By Matthew Hill
Zambia’s central bank is set to raise its benchmark interest rate for the first time in a year as inflation surged to a six year high, triggered by the world’s worst-performing currency.
The Bank of Zambia, led by Governor Denny Kalyalya, will probably increase the policy rate by 1.5 percentage points to 14 percent on Tuesday, according to two out of three economists surveyed by Bloomberg. Ridle Markus at Barclays Africa Plc in Johannesburg predicted the rate will rise to 14.5 percent. Kalyalya is scheduled to announce the rate decision at a press conference that begins at 10 a.m. local time on Tuesday.
“Growth is slowing, weighed down by weaker copper prices and mine closures,” Razia Khan, head of Africa economic research at Standard Chartered Plc in London, said in an e-mailed note to clients. “But higher inflation and kwacha weakness will require some policy response.”
Zambia’s economy is facing one of its worst crises in years.
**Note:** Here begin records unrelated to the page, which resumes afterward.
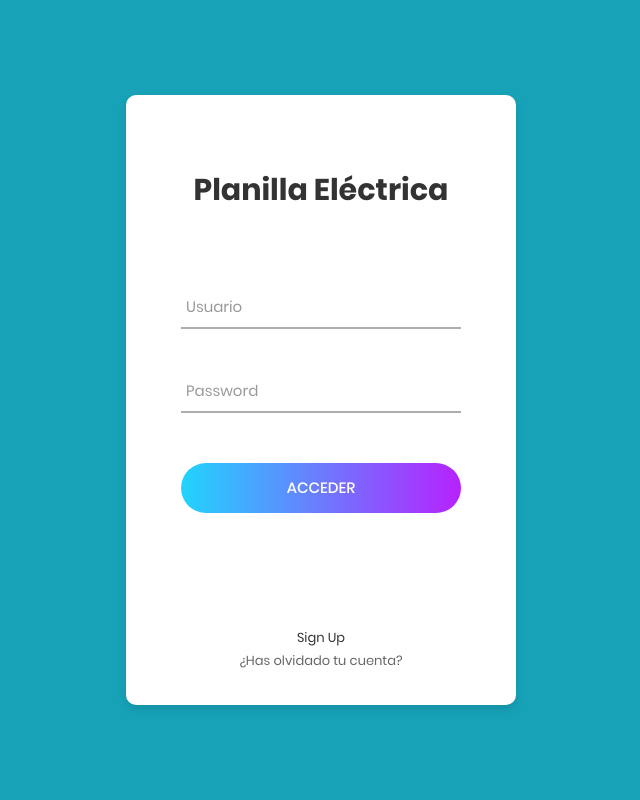
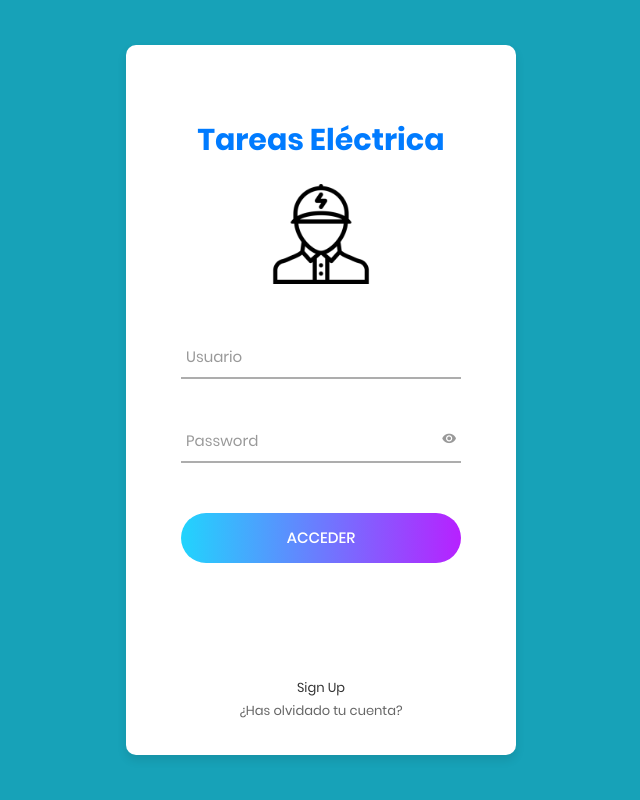
Before and after one commit to rickyMelida/tareas-electrica-app, a PHP site: page / in a window 1280 px wide. Shown: the whole page, without its empty margins (319-959 px from the left). Run offline with PHP 8.4, Linux system fonts and the light colour scheme.

Commit message:
Se agrega icono de login y acerca de en el footer

```diff
--- a/index.php
+++ b/index.php
@@ -10,8 +10,8 @@
 	<link rel="stylesheet" type="text/css" href="vendor/bootstrap/css/bootstrap.min.css">
 <!--===============================================================================================-->
 	<link rel="stylesheet" type="text/css" href="fonts/font-awesome-4.7.0/css/font-awesome.min.css">
-<!--===============================================================================================>
-	<link rel="stylesheet" type="text/css" href="fonts/iconic/css/material-design-iconic-font.min.css"-->
+<!--===============================================================================================-->
+	<link rel="stylesheet" type="text/css" href="fonts/iconic/css/material-design-iconic-font.min.css">
 <!--===============================================================================================-->
 	<link rel="stylesheet" type="text/css" href="vendor/animate/animate.css">
 <!--===============================================================================================-->
@@ -33,11 +33,11 @@
 		<div class="container-login100 bg-info">
 			<div class="wrap-login100">
 				<form class="login100-form validate-form" method="post" action="./validaciones/validar_usuario.php">
-					<span class="login100-form-title p-b-26">
-						Planilla Eléctrica
+					<span class="login100-form-title p-b-26 text-primary">
+						Tareas Eléctrica
 					</span>
 					<span class="login100-form-title p-b-48">
-						<i class="zmdi zmdi-font"></i>
+						<img src="./iconos/electricista.png" width="100" height="100">
 					</span>
 
 					<div class="wrap-input100 validate-input">
--- a/src/principal.php
+++ b/src/principal.php
@@ -89,7 +89,7 @@
         <div class="row footer">
             <div class="col-md-12 col-lg-12">
                 <footer class="fixed-bottom bg-dark" >
-                    <p>Lorem ipsum dolor sit amet </p>
+                    <p class="text-light m-2">Eléctrica PLG - 2019 &copy; </p>
                 </footer>
             </div>
         </div>
```
Also changed, not shown: src/agregar.php (+4 -4 lines).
Consumer prices rose 14.3 percent in October from a year ago, almost double the pace in September, triggered by power shortages and the kwacha’s 49 percent plunge against the dollar this year, the most of 155 currencies tracked by Bloomberg.
Policy makers in the southern African nation face the challenge of reining in inflation at a time when economic growth is slowing. Barclays is projecting growth of 3.4 percent this year, which would be the slowest pace in 17 years.
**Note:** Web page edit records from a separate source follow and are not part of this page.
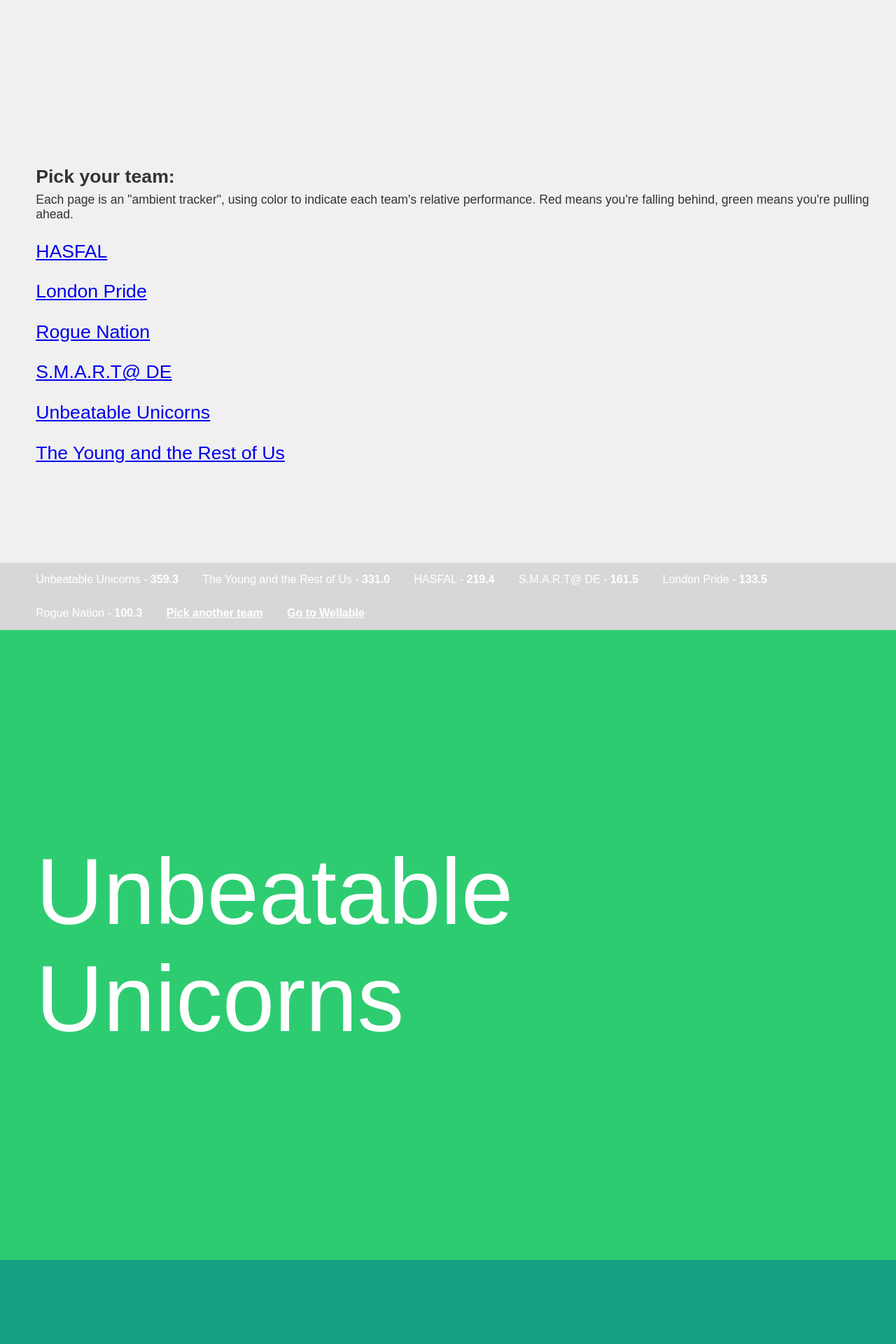
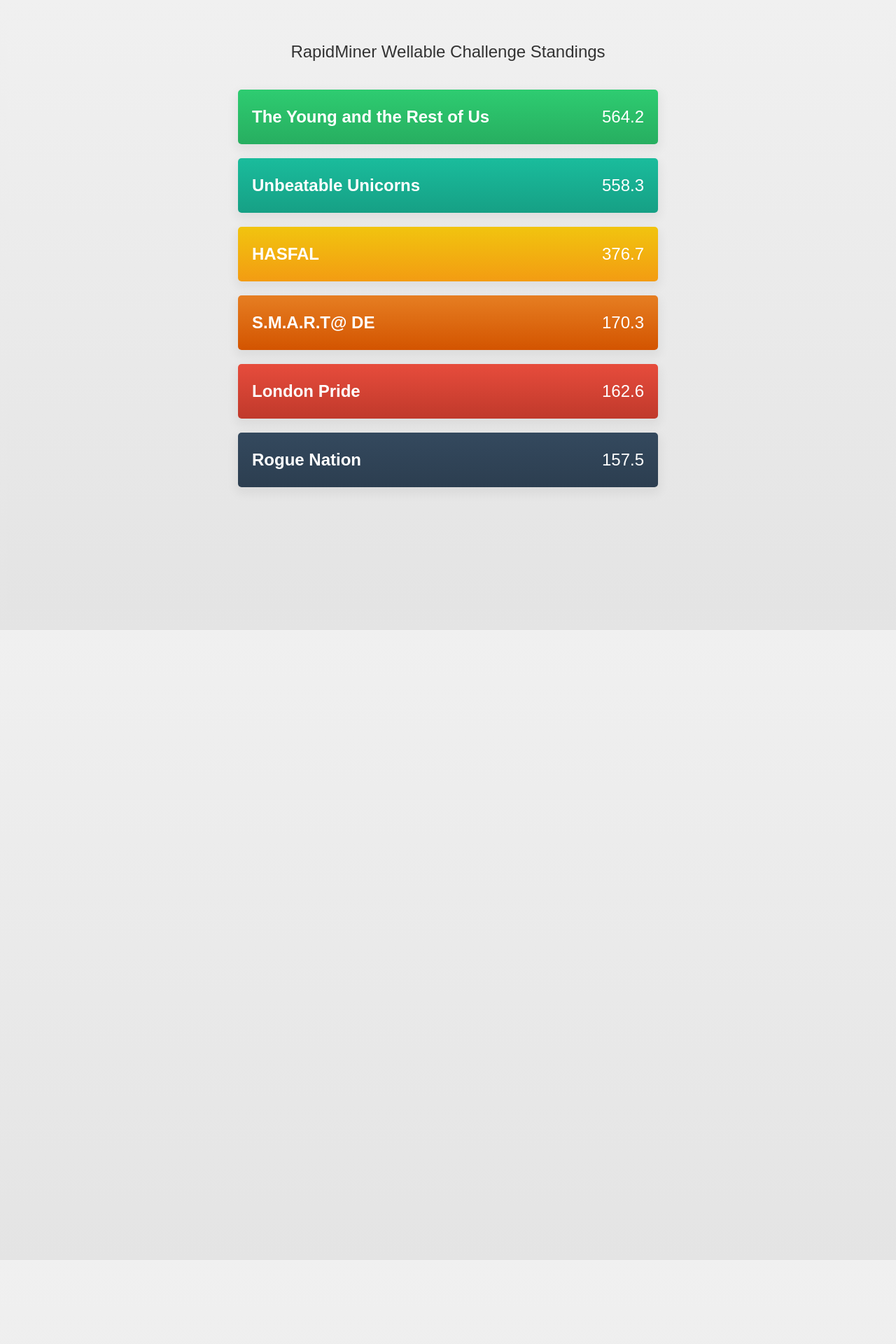
Before and after one commit to brettrowley/brettrowley.github.io, a Jekyll site: the page sandbox/wellable/index.html, which Jekyll copies as it is, in a window 1280 px wide. Shown: the top 1920 px of the page at 70% size. Built offline with Jekyll 4.4.1, drawn with Linux system fonts in a browser that asks for light colours; nearby versions of some CDN libraries; after the commit the page ends 900 px from its top, so only the background shows below that; some of the changed text lies outside the part shown.

Commit message:
Whole new style!

```diff
--- /dev/null
+++ b/sandbox/wellable/data-array.js
@@ -0,0 +1,2 @@
+var data = ['The Young and the Rest of Us','564.2','Unbeatable Unicorns','558.3','HASFAL','376.7','S.M.A.R.T@ DE','170.3','London Pride','162.6','Rogue Nation','157.5','']
+var hourRun = 23
--- a/sandbox/wellable/index.html
+++ b/sandbox/wellable/index.html
@@ -1,225 +1,110 @@
 <meta name="viewport" content="width=device-width, initial-scale=1.0, maximum-scale=1.0, user-scalable=no" />
 <META HTTP-EQUIV="refresh" CONTENT="3600">
 <link href='/assets/css/ionicons.css' rel='stylesheet' type='title/css'>
+<script src="/assets/js/jquery-1.11.1.min.js"></script>
+<script src="data-array.js"></script>
 
 <style>
 body, html{
-	padding: 0;
+	padding: 30px 10px;
 	margin: 0;
 	font-family: sans-serif;
 	font-weight: 300;
-	color: white;
-	overflow: hidden;
+	color: #333;
+	background: linear-gradient(to bottom, #f0f0f0, #e4e4e4);
+	text-align: center;
 }
 
-.stats{
-	position: fixed;
-	bottom: 0;
-	width: 100%;
-	background: rgba(0,0,0,0.1);
-	transition: 0.5s;
-	z-index: 1000;
+#header{
+	margin-bottom: 40px;
 }
-.stats ul{
-	list-style: none;
-	padding-left: 4vw;
-	margin: 0;
+#header h2{
+	font-weight: lighter;
+}
+#header p{
+	margin-top: -15px;
 }
 
-.stats li.position{
-	padding: 15px 30px 15px 0;
-	display: inline-block;
+ul#boxes{padding: 0;}
+
+.team{
+	text-align: left;
+	background: #fff;
+    margin: 20px auto;
+    padding: 25px 0px;
+    width: 100%;
+    max-width: 600px;
+    box-shadow: 0px 6px 14px 4px rgba(0,0,0,0.05);
+    display: block;
+    border-radius: 5px;
+    color: white;
+    font-size: 18pt;
 }
 
-.stats li a{
-	color: white;
+.team-name{
 	font-weight: bold;
+	padding: 0 20px;
+}
+.team-points{
+	float: right;
+	padding: 0 20px;
 }
 
+@media screen and (max-width: 552px){
+	.team-name{display:block;}
+	.team-points{
+		float: none;
+		display: block;
+		margin-top: 5px;
 
-span#scores{
-	color: white;
-	display: none;
-	cursor: pointer;
-}
-span#scores i{
-	display: inline-block;
-	transition: 0.5s;
-}
-
-
-
-
-.intro span{
-	color: #333 !important;
-	font-size: 20pt;
-	vertical-align: middle;
-    display: table-cell;
-    height: 100vh;
-	margin: 0;
-}
-.team, .intro {
-	display: block;
-	padding-left: 4vw;
-	height: 100vh;
-	background: #f0f0f0;
-
-}
-.team span.title{
-	font-size: 100pt;
-	margin: 0;
-	height: 100vh;
-	max-width: 75vw;
-    vertical-align: middle;
-    display: table-cell;
-}
-
-@media screen and (max-width: 1100px){
-	.team span.title{
-		font-size: 30pt;
-		width: 100vw;
-		font-weight: 700;
-	}
-	.intro span{
-		font-size: 15pt;
-		position: relative;
-		top: -40px;
-	}
-
-
-	.stats{
-		bottom: calc(35px - 80vh);
-		height: 80vh;
-		overflow: hidden;
-		background-color: rgba(0,0,0,0.7);
-		font-size: 11pt !important;
-	}
-	.stats.expand{
-		bottom: 0px;
-	}
-	.stats ul{
-		padding: 10px 0 10px 4vw;
-
-	}
-	.stats li.position{
-		display: block;
-		padding: 5px 0px;
-
-	}
-
-	span#scores{
-		display: block;
-		padding-bottom: 10px;
-	}
-	span#scores i.expand{
-		transform: rotate(45deg);
 	}
 }
 </style>
 
-
-<script src="http://code.jquery.com/jquery-1.10.1.min.js"></script>
 <script>
 document.ontouchmove = function(event){
     event.preventDefault();
 }
 
 $(document).ready(function(){
-	$('div.team').each(function(){
-		var index = $(this).index();
-		switch (index){
+
+	// populate with html based on data from data-array.js
+	for(i = 0; i < 11; i += 2){
+		$('#boxes').append('<li class="team"><span class="team-name">'+data[i]+'</span><span class="team-points">'+data[i+1]+'</span></li>')
+	}
+
+	// color the cards based on order
+	$('.team').each(function(){
+		switch($(this).index()){
+			case 0:
+				$(this).css("background","linear-gradient(to bottom, #2ecc71, #27ae60)");
+				break;
+			case 1:
+				$(this).css("background","linear-gradient(to bottom, #1abc9c, #16a085)");
+				break;
 			case 2:
-			$(this).css("background", "#2ecc71");
-			break;
+				$(this).css("background","linear-gradient(to bottom, #f1c40f, #f39c12)");
+				break;
 			case 3:
-			$(this).css("background", "#16a085");
-			break;
+				$(this).css("background","linear-gradient(to bottom, #e67e22, #d35400)");
+				break;
 			case 4:
-			$(this).css("background", "#f39c12");
-			break;
+				$(this).css("background","linear-gradient(to bottom, #e74c3c, #c0392b)");
+				break;
 			case 5:
-			$(this).css("background", "#e67e22");
-			break;
-			case 6:
-			$(this).css("background", "#e74c3c");
-			break;
-			case 7:
-			$(this).css("background", "#c0392b");
-			break;
+				$(this).css("background","linear-gradient(to bottom, #34495e, #2c3e50)");
+				break;
 		}
-
-		var team = $(this).find("span.title").text().toLowerCase().replace(/[^\w\s]/gi, '').replace(/ /g, "-");
-		$(this).attr("id", team)
 	})
 
-	$('span#scores').click(function(){
-		$('.stats').toggleClass("expand")
-		$('span#scores i').toggleClass("expand")
-	})
-
-	$('a#pick-team').click(function(){
-		$('.stats').removeClass("expand")
-		$('span#scores i').removeClass("expand")
-	})
 })
-  $.ajax({
-  url:"https://www.kimonolabs.com/api/c0xh0bzc?apikey=kULyVYErfQfsy8mkfcSlLie5VvDkXQhh",
-  crossDomain: true,
-  dataType: "jsonp",
-  beforeSend: function(xhr) { xhr.setRequestHeader('authorization', 'Bearer 2uZMXOIbafpMXorDXzuvVa78wXaKB26P'); },
-  success: function (response) {
-    //Do something with the response
-  },
-  error: function (xhr, status) {
-    alert("Oops, something is wrong with the API right now")
-  }
-});</script>
+</script>
 
 <body>
-<div class="stats">
-	<ul>
-		<li><span id="scores"><i class="ion-plus-round"></i> Scores</span></li>
-		<li class="position">Unbeatable Unicorns - <strong>359.3</strong></li>
-		<li class="position">The Young and the Rest of Us - <strong>331.0</strong></li>
-		<li class="position">HASFAL - <strong>219.4</strong></li>
-		<li class="position">S.M.A.R.T@ DE - <strong>161.5</strong></li>
-		<li class="position">London Pride - <strong>133.5</strong></li>
-		<li class="position">Rogue Nation - <strong>100.3</strong></li>
-		<li class="position"><a id="pick-team" href="#">Pick another team</a></li>
-		<li class="position"><a target="_blank" href="https://wellable.co/User/LeaderBoard">Go to Wellable</a></li>
-	</ul>
+<div id="header">
+	<h2>RapidMiner Wellable Challenge Standings</h2>
+	<!-- <p>Updated <span id="updated"></span> ago.</p> -->
 </div>
-<div class="intro">
-	<span>
-		<p><strong>Pick your team:</p></strong></p>
-		<p style="
-    font-size:  0.66em;
-    margin-top: -20px;
-">Each page is an "ambient tracker", using color to indicate each team's relative performance. Red means you're falling behind, green means you're pulling ahead.</p>
-		<p><a href="#hasfal">HASFAL</a></p>
-		<p><a href="#london-pride">London Pride</a></p>
-		<p><a href="#rogue-nation">Rogue Nation</a></p>
-		<p><a href="#smart-de">S.M.A.R.T@ DE</a></p>
-		<p><a href="#unbeatable-unicorns">Unbeatable Unicorns</a></p>
-		<p><a href="#the-young-and-the-rest-of-us">The Young and the Rest of Us</a></p>
-	</span>
-</div>
-<div class="team" id="#">
-	<span class="title">Unbeatable Unicorns</span>
-</div>
-<div class="team" id="#">
-	<span class="title">The Young and the Rest of Us</span>
-</div>
-<div class="team" id="#">
-	<span class="title">HASFAL</span>
-</div>
-<div class="team" id="#">
-	<span class="title">S.M.A.R.T@ DE</span>
-</div>
-<div class="team" id="#">
-	<span class="title">London Pride</span>
-</div>
-<div class="team" id="#">
-	<span class="title">Rogue Nation</span>
-</div>
-</body>
+<ul id="boxes">
+</ul>
+</body><script>var data=[Thu Feb 11 2016 22:25:28, The Young and the Rest of Us, 563.0, Unbeatable Unicorns, 558.1, HASFAL, 366.6, S.M.A.R.T@ DE, 169.9, London Pride, 159.1, Rogue Nation, 157.5, ]</script>
```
“A hike in the policy rate may have negative implications as investors may find it costly to borrow,” Brian Chintu, head of investments at Madison Asset Management in Lusaka, said in an e-mailed reply to questions. “This ultimately means even the individuals who would ideally borrow to construct their house or invest in a small poultry project will think twice before they approach the lending institutions.”
Chintu, whose forecast wasn’t part of the Bloomberg survey, is predicting the rate may be increased to about 15 percent or higher. The central bank last raised it 12 months ago by 50 basis points. Its biggest increase was 175 basis points in April 2014.
The kwacha fell less than 0.1 percent to 12.5761 against the dollar as of 4:25 p.m. in Lusaka on Monday. Yields on the dollar bond due July 2027 fell 9 basis points to 11.44 percent.